BEGIN Task inputs

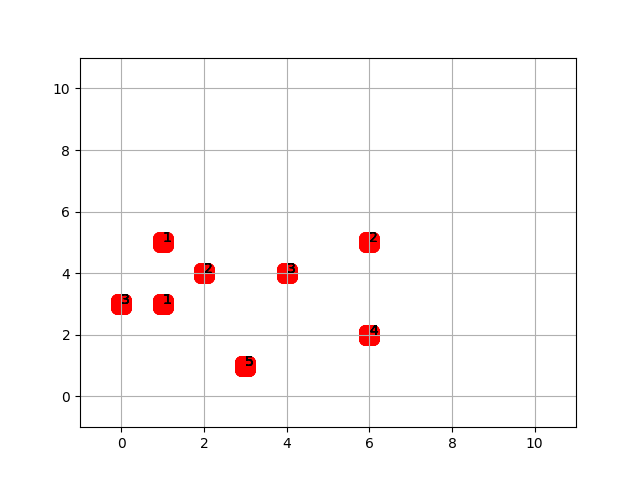
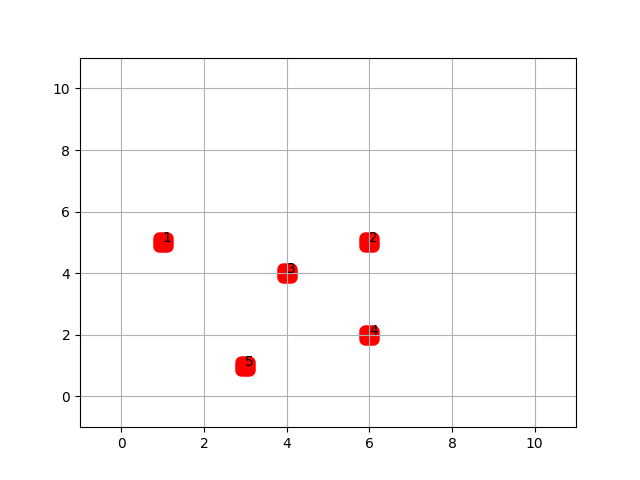
3d plotting

diff --git a/main.html b/main.html
@@ -1,0 +1,85 @@
+
+
+
+
+<!DOCTYPE html>
+<html lang="en">
+  
+  <head>
+    
+      <meta charset="utf-8">
+      <title>Bokeh Plot</title>
+      
+      
+        
+          
+        
+        
+          
+        <script type="text/javascript" src="https://cdn.bokeh.org/bokeh/release/bokeh-2.2.3.min.js" integrity="sha384-T2yuo9Oe71Cz/I4X9Ac5+gpEa5a8PpJCDlqKYO0CfAuEszu1JrXLl8YugMqYe3sM" crossorigin="anonymous"></script>
+        <script type="text/javascript">
+            Bokeh.set_log_level("info");
+        </script>
+        
+      
+      
+    
+  </head>
+  
+  
+  <body>
+    
+      
+        
+          
+          
+            
+              <div class="bk-root" id="116e412c-f251-41a7-8c8a-9226ab963cfb" data-root-id="1001"></div>
+            
+          
+        
+      
+      
+        <script type="application/json" id="2793">
+          {"ed358ce6-80c8-46cd-9e7c-8acc8b3739ef":{"roots":{"references":[{"attributes":{},"id":"1133","type":"UnionRenderers"},{"attributes":{},"id":"1134","type":"Selection"},{"attributes":{},"id":"2309","type":"UnionRenderers"},{"attributes":{"source":{"id":"2282"}},"id":"2286","type":"CDSView"},{"attributes":{"source":{"id":"1664"}},"id":"1668","type":"CDSView"},{"attributes":{},"id":"1685","type":"UnionRenderers"},{"attributes":{"data":{"x":[3,6,0,1,2,4,1,6],"y":[1,2,3,3,4,4,5,5]},"selected":{"id":"1046"},"selection_policy":{"id":"1045"}},"id":"1034","type":"ColumnDataSource"},{"attributes":{},"id":"1041","type":"BasicTickFormatter"},{"attributes":{},"id":"1241","type":"UnionRenderers"},{"attributes":{},"id":"1004","type":"DataRange1d"},{"attributes":{"text":"3D visualisation"},"id":"1002","type":"Title"},{"attributes":{"axis_label":"X","formatter":{"id":"1043"},"ticker":{"id":"1013"}},"id":"1012","type":"LinearAxis"},{"attributes":{},"id":"2310","type":"Selection"},{"attributes":{"source":{"id":"1226"}},"id":"1230","type":"CDSView"},{"attributes":{},"id":"1010","type":"LinearScale"},{"attributes":{},"id":"1006","type":"DataRange1d"},{"attributes":{"data_source":{"id":"1498"},"glyph":{"id":"1499"},"hover_glyph":null,"muted_glyph":null,"nonselection_glyph":{"id":"1500"},"selection_glyph":null,"view":{"id":"1502"}},"id":"1501","type":"GlyphRenderer"},{"attributes":{},"id":"1013","type":"BasicTicker"},{"attributes":{},"id":"1043","type":"BasicTickFormatter"},{"attributes":{},"id":"1008","type":"LinearScale"},{"attributes":{"axis":{"id":"1012"},"ticker":null},"id":"1015","type":"Grid"},{"attributes":{},"id":"1686","type":"Selection"},{"attributes":{},"id":"1021","type":"WheelZoomTool"},{"attributes":{"fill_alpha":{"value":0.6},"fill_color":{"value":"red"},"line_alpha":{"value":0.6},"line_color":{"value":"red"},"size":{"units":"screen","value":12},"x":{"field":"x"},"y":{"field":"y"}},"id":"1035","type":"Square"},{"attributes":{"axis_label":"Y","formatter":{"id":"1041"},"ticker":{"id":"1017"}},"id":"1016","type":"LinearAxis"},{"attributes":{"data_source":{"id":"2528"},"glyph":{"id":"2529"},"hover_glyph":null,"muted_glyph":null,"nonselection_glyph":{"id":"2530"},"selection_glyph":null,"view":{"id":"2532"}},"id":"2531","type":"GlyphRenderer"},{"attributes":{"axis":{"id":"1016"},"dimension":1,"ticker":null},"id":"1019","type":"Grid"},{"attributes":{},"id":"1242","type":"Selection"},{"attributes":{},"id":"1017","type":"BasicTicker"},{"attributes":{},"id":"1025","type":"HelpTool"},{"attributes":{},"id":"2557","type":"UnionRenderers"},{"attributes":{"data_source":{"id":"1850"},"glyph":{"id":"1851"},"hover_glyph":null,"muted_glyph":null,"nonselection_glyph":{"id":"1852"},"selection_glyph":null,"view":{"id":"1854"}},"id":"1853","type":"GlyphRenderer"},{"attributes":{},"id":"1020","type":"PanTool"},{"attributes":{"overlay":{"id":"1026"}},"id":"1022","type":"BoxZoomTool"},{"attributes":{"fill_alpha":{"value":0.6},"fill_color":{"value":"red"},"line_alpha":{"value":0.6},"line_color":{"value":"red"},"size":{"units":"screen","value":12},"x":{"field":"x"},"y":{"field":"y"}},"id":"1227","type":"Square"},{"attributes":{},"id":"1023","type":"SaveTool"},{"attributes":{"data":{"x":[3,6,0,1,2,4,1,6],"y":[1,2,3,3,4,4,5,5]},"selected":{"id":"2082"},"selection_policy":{"id":"2081"}},"id":"2056","type":"ColumnDataSource"},{"attributes":{"source":{"id":"2528"}},"id":"2532","type":"CDSView"},{"attributes":{},"id":"1024","type":"ResetTool"},{"attributes":{},"id":"1873","type":"UnionRenderers"},{"attributes":{"fill_alpha":{"value":0.6},"fill_color":{"value":"red"},"line_alpha":{"value":0.6},"line_color":{"value":"red"},"size":{"units":"screen","value":12},"x":{"field":"x"},"y":{"field":"y"}},"id":"1665","type":"Square"},{"attributes":{"fill_alpha":{"value":0.1},"fill_color":{"value":"red"},"line_alpha":{"value":0.1},"line_color":{"value":"red"},"size":{"units":"screen","value":12},"x":{"field":"x"},"y":{"field":"y"}},"id":"2530","type":"Square"},{"attributes":{"data_source":{"id":"2056"},"glyph":{"id":"2057"},"hover_glyph":null,"muted_glyph":null,"nonselection_glyph":{"id":"2058"},"selection_glyph":null,"view":{"id":"2060"}},"id":"2059","type":"GlyphRenderer"},{"attributes":{"data_source":{"id":"1352"},"glyph":{"id":"1353"},"hover_glyph":null,"muted_glyph":null,"nonselection_glyph":{"id":"1354"},"selection_glyph":null,"view":{"id":"1356"}},"id":"1355","type":"GlyphRenderer"},{"attributes":{},"id":"1045","type":"UnionRenderers"},{"attributes":{"source":{"id":"1850"}},"id":"1854","type":"CDSView"},{"attributes":{"data_source":{"id":"1120"},"glyph":{"id":"1121"},"hover_glyph":null,"muted_glyph":null,"nonselection_glyph":{"id":"1122"},"selection_glyph":null,"view":{"id":"1124"}},"id":"1123","type":"GlyphRenderer"},{"attributes":{"data":{"x":[3,6,0,1,2,4,1,6],"y":[1,2,3,3,4,4,5,5]},"selected":{"id":"2558"},"selection_policy":{"id":"2557"}},"id":"2528","type":"ColumnDataSource"},{"attributes":{},"id":"2558","type":"Selection"},{"attributes":{},"id":"1046","type":"Selection"},{"attributes":{"fill_alpha":{"value":0.6},"fill_color":{"value":"red"},"line_alpha":{"value":0.6},"line_color":{"value":"red"},"size":{"units":"screen","value":12},"x":{"field":"x"},"y":{"field":"y"}},"id":"2283","type":"Square"},{"attributes":{"fill_alpha":{"value":0.6},"fill_color":{"value":"red"},"line_alpha":{"value":0.6},"line_color":{"value":"red"},"size":{"units":"screen","value":12},"x":{"field":"x"},"y":{"field":"y"}},"id":"1121","type":"Square"},{"attributes":{},"id":"1369","type":"UnionRenderers"},{"attributes":{"fill_alpha":{"value":0.1},"fill_color":{"value":"red"},"line_alpha":{"value":0.1},"line_color":{"value":"red"},"size":{"units":"screen","value":12},"x":{"field":"x"},"y":{"field":"y"}},"id":"1852","type":"Square"},{"attributes":{"data":{"x":[3,6,0,1,2,4,1,6],"y":[1,2,3,3,4,4,5,5]},"selected":{"id":"1242"},"selection_policy":{"id":"1241"}},"id":"1226","type":"ColumnDataSource"},{"attributes":{},"id":"1370","type":"Selection"},{"attributes":{"data_source":{"id":"1034"},"glyph":{"id":"1035"},"hover_glyph":null,"muted_glyph":null,"nonselection_glyph":{"id":"1036"},"selection_glyph":null,"view":{"id":"1038"}},"id":"1037","type":"GlyphRenderer"},{"attributes":{"fill_alpha":{"value":0.1},"fill_color":{"value":"red"},"line_alpha":{"value":0.1},"line_color":{"value":"red"},"size":{"units":"screen","value":12},"x":{"field":"x"},"y":{"field":"y"}},"id":"1036","type":"Square"},{"attributes":{"source":{"id":"1034"}},"id":"1038","type":"CDSView"},{"attributes":{},"id":"1874","type":"Selection"},{"attributes":{"data":{"x":[3,6,0,1,2,4,1,6],"y":[1,2,3,3,4,4,5,5]},"selected":{"id":"1874"},"selection_policy":{"id":"1873"}},"id":"1850","type":"ColumnDataSource"},{"attributes":{"fill_alpha":{"value":0.1},"fill_color":{"value":"red"},"line_alpha":{"value":0.1},"line_color":{"value":"red"},"size":{"units":"screen","value":12},"x":{"field":"x"},"y":{"field":"y"}},"id":"1354","type":"Square"},{"attributes":{"source":{"id":"1120"}},"id":"1124","type":"CDSView"},{"attributes":{"bottom_units":"screen","fill_alpha":0.5,"fill_color":"lightgrey","left_units":"screen","level":"overlay","line_alpha":1.0,"line_color":"black","line_dash":[4,4],"line_width":2,"right_units":"screen","top_units":"screen"},"id":"1026","type":"BoxAnnotation"},{"attributes":{"data":{"x":[3,6,0,1,2,4,1,6],"y":[1,2,3,3,4,4,5,5]},"selected":{"id":"1518"},"selection_policy":{"id":"1517"}},"id":"1498","type":"ColumnDataSource"},{"attributes":{"fill_alpha":{"value":0.1},"fill_color":{"value":"red"},"line_alpha":{"value":0.1},"line_color":{"value":"red"},"size":{"units":"screen","value":12},"x":{"field":"x"},"y":{"field":"y"}},"id":"1122","type":"Square"},{"attributes":{"source":{"id":"1352"}},"id":"1356","type":"CDSView"},{"attributes":{"data_source":{"id":"1226"},"glyph":{"id":"1227"},"hover_glyph":null,"muted_glyph":null,"nonselection_glyph":{"id":"1228"},"selection_glyph":null,"view":{"id":"1230"}},"id":"1229","type":"GlyphRenderer"},{"attributes":{"fill_alpha":{"value":0.6},"fill_color":{"value":"red"},"line_alpha":{"value":0.6},"line_color":{"value":"red"},"size":{"units":"screen","value":12},"x":{"field":"x"},"y":{"field":"y"}},"id":"2057","type":"Square"},{"attributes":{"fill_alpha":{"value":0.1},"fill_color":{"value":"red"},"line_alpha":{"value":0.1},"line_color":{"value":"red"},"size":{"units":"screen","value":12},"x":{"field":"x"},"y":{"field":"y"}},"id":"2058","type":"Square"},{"attributes":{"data":{"x":[3,6,0,1,2,4,1,6],"y":[1,2,3,3,4,4,5,5]},"selected":{"id":"1370"},"selection_policy":{"id":"1369"}},"id":"1352","type":"ColumnDataSource"},{"attributes":{"data_source":{"id":"2282"},"glyph":{"id":"2283"},"hover_glyph":null,"muted_glyph":null,"nonselection_glyph":{"id":"2284"},"selection_glyph":null,"view":{"id":"2286"}},"id":"2285","type":"GlyphRenderer"},{"attributes":{},"id":"2081","type":"UnionRenderers"},{"attributes":{"fill_alpha":{"value":0.6},"fill_color":{"value":"red"},"line_alpha":{"value":0.6},"line_color":{"value":"red"},"size":{"units":"screen","value":12},"x":{"field":"x"},"y":{"field":"y"}},"id":"2529","type":"Square"},{"attributes":{},"id":"2082","type":"Selection"},{"attributes":{"fill_alpha":{"value":0.6},"fill_color":{"value":"red"},"line_alpha":{"value":0.6},"line_color":{"value":"red"},"size":{"units":"screen","value":12},"x":{"field":"x"},"y":{"field":"y"}},"id":"1499","type":"Square"},{"attributes":{"fill_alpha":{"value":0.1},"fill_color":{"value":"red"},"line_alpha":{"value":0.1},"line_color":{"value":"red"},"size":{"units":"screen","value":12},"x":{"field":"x"},"y":{"field":"y"}},"id":"1500","type":"Square"},{"attributes":{"data_source":{"id":"1664"},"glyph":{"id":"1665"},"hover_glyph":null,"muted_glyph":null,"nonselection_glyph":{"id":"1666"},"selection_glyph":null,"view":{"id":"1668"}},"id":"1667","type":"GlyphRenderer"},{"attributes":{"fill_alpha":{"value":0.1},"fill_color":{"value":"red"},"line_alpha":{"value":0.1},"line_color":{"value":"red"},"size":{"units":"screen","value":12},"x":{"field":"x"},"y":{"field":"y"}},"id":"2284","type":"Square"},{"attributes":{},"id":"1517","type":"UnionRenderers"},{"attributes":{"fill_alpha":{"value":0.6},"fill_color":{"value":"red"},"line_alpha":{"value":0.6},"line_color":{"value":"red"},"size":{"units":"screen","value":12},"x":{"field":"x"},"y":{"field":"y"}},"id":"1851","type":"Square"},{"attributes":{"data":{"x":[3,6,0,1,2,4,1,6],"y":[1,2,3,3,4,4,5,5]},"selected":{"id":"2310"},"selection_policy":{"id":"2309"}},"id":"2282","type":"ColumnDataSource"},{"attributes":{"source":{"id":"1498"}},"id":"1502","type":"CDSView"},{"attributes":{"source":{"id":"2056"}},"id":"2060","type":"CDSView"},{"attributes":{"data":{"x":[3,6,0,1,2,4,1,6],"y":[1,2,3,3,4,4,5,5]},"selected":{"id":"1686"},"selection_policy":{"id":"1685"}},"id":"1664","type":"ColumnDataSource"},{"attributes":{"active_drag":"auto","active_inspect":"auto","active_multi":null,"active_scroll":"auto","active_tap":"auto","tools":[{"id":"1020"},{"id":"1021"},{"id":"1022"},{"id":"1023"},{"id":"1024"},{"id":"1025"}]},"id":"1027","type":"Toolbar"},{"attributes":{"below":[{"id":"1012"}],"center":[{"id":"1015"},{"id":"1019"}],"left":[{"id":"1016"}],"plot_height":10,"plot_width":10,"renderers":[{"id":"1037"},{"id":"1123"},{"id":"1229"},{"id":"1355"},{"id":"1501"},{"id":"1667"},{"id":"1853"},{"id":"2059"},{"id":"2285"},{"id":"2531"}],"title":{"id":"1002"},"toolbar":{"id":"1027"},"x_range":{"id":"1004"},"x_scale":{"id":"1008"},"y_range":{"id":"1006"},"y_scale":{"id":"1010"}},"id":"1001","subtype":"Figure","type":"Plot"},{"attributes":{"fill_alpha":{"value":0.1},"fill_color":{"value":"red"},"line_alpha":{"value":0.1},"line_color":{"value":"red"},"size":{"units":"screen","value":12},"x":{"field":"x"},"y":{"field":"y"}},"id":"1666","type":"Square"},{"attributes":{"fill_alpha":{"value":0.1},"fill_color":{"value":"red"},"line_alpha":{"value":0.1},"line_color":{"value":"red"},"size":{"units":"screen","value":12},"x":{"field":"x"},"y":{"field":"y"}},"id":"1228","type":"Square"},{"attributes":{"data":{"x":[3,6,0,1,2,4,1,6],"y":[1,2,3,3,4,4,5,5]},"selected":{"id":"1134"},"selection_policy":{"id":"1133"}},"id":"1120","type":"ColumnDataSource"},{"attributes":{"fill_alpha":{"value":0.6},"fill_color":{"value":"red"},"line_alpha":{"value":0.6},"line_color":{"value":"red"},"size":{"units":"screen","value":12},"x":{"field":"x"},"y":{"field":"y"}},"id":"1353","type":"Square"},{"attributes":{},"id":"1518","type":"Selection"}],"root_ids":["1001"]},"title":"Bokeh Application","version":"2.2.3"}}
+        </script>
+        <script type="text/javascript">
+          (function() {
+            var fn = function() {
+              Bokeh.safely(function() {
+                (function(root) {
+                  function embed_document(root) {
+                    
+                  var docs_json = document.getElementById('2793').textContent;
+                  var render_items = [{"docid":"ed358ce6-80c8-46cd-9e7c-8acc8b3739ef","root_ids":["1001"],"roots":{"1001":"116e412c-f251-41a7-8c8a-9226ab963cfb"}}];
+                  root.Bokeh.embed.embed_items(docs_json, render_items);
+                
+                  }
+                  if (root.Bokeh !== undefined) {
+                    embed_document(root);
+                  } else {
+                    var attempts = 0;
+                    var timer = setInterval(function(root) {
+                      if (root.Bokeh !== undefined) {
+                        clearInterval(timer);
+                        embed_document(root);
+                      } else {
+                        attempts++;
+                        if (attempts > 100) {
+                          clearInterval(timer);
+                          console.log("Bokeh: ERROR: Unable to run BokehJS code because BokehJS library is missing");
+                        }
+                      }
+                    }, 10, root)
+                  }
+                })(window);
+              });
+            };
+            if (document.readyState != "loading") fn();
+            else document.addEventListener("DOMContentLoaded", fn);
+          })();
+        </script>
+    
+  </body>
+  
+</html>

diff --git a/main.py b/main.py
@@ -6,11 +6,6 @@ from code.algorithms import algorithm1
 if __name__ == "__main__":
     chip = Chip(10,10)
     chip.initializeGates(0)
-    chip.initializeNetList(0,1)
-    chip.getGridPoint(1,3,0).gate_id = 1
-    chip.getGridPoint(2,4,0).gate_id = 2
-    chip.getGridPoint(0,3,0).gate_id = 3
+    # chip.initializeNetList(0,1)
     visualise(chip, 0)
-    print(chip.netlist)
-    # tim.visualise(chip, 0)
-    algorithm1.StartersAlgoritme(chip)
+    # algorithm1.StartersAlgoritme(chip)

END Task inputs

**Your task:** Copy every line of the data that carries the word "chip".

**The answer:**
     chip = Chip(10,10)
     chip.initializeGates(0)
-    chip.initializeNetList(0,1)
-    chip.getGridPoint(1,3,0).gate_id = 1
-    chip.getGridPoint(2,4,0).gate_id = 2
-    chip.getGridPoint(0,3,0).gate_id = 3
+    # chip.initializeNetList(0,1)
     visualise(chip, 0)
-    print(chip.netlist)
-    # tim.visualise(chip, 0)
-    algorithm1.StartersAlgoritme(chip)
+    # algorithm1.StartersAlgoritme(chip)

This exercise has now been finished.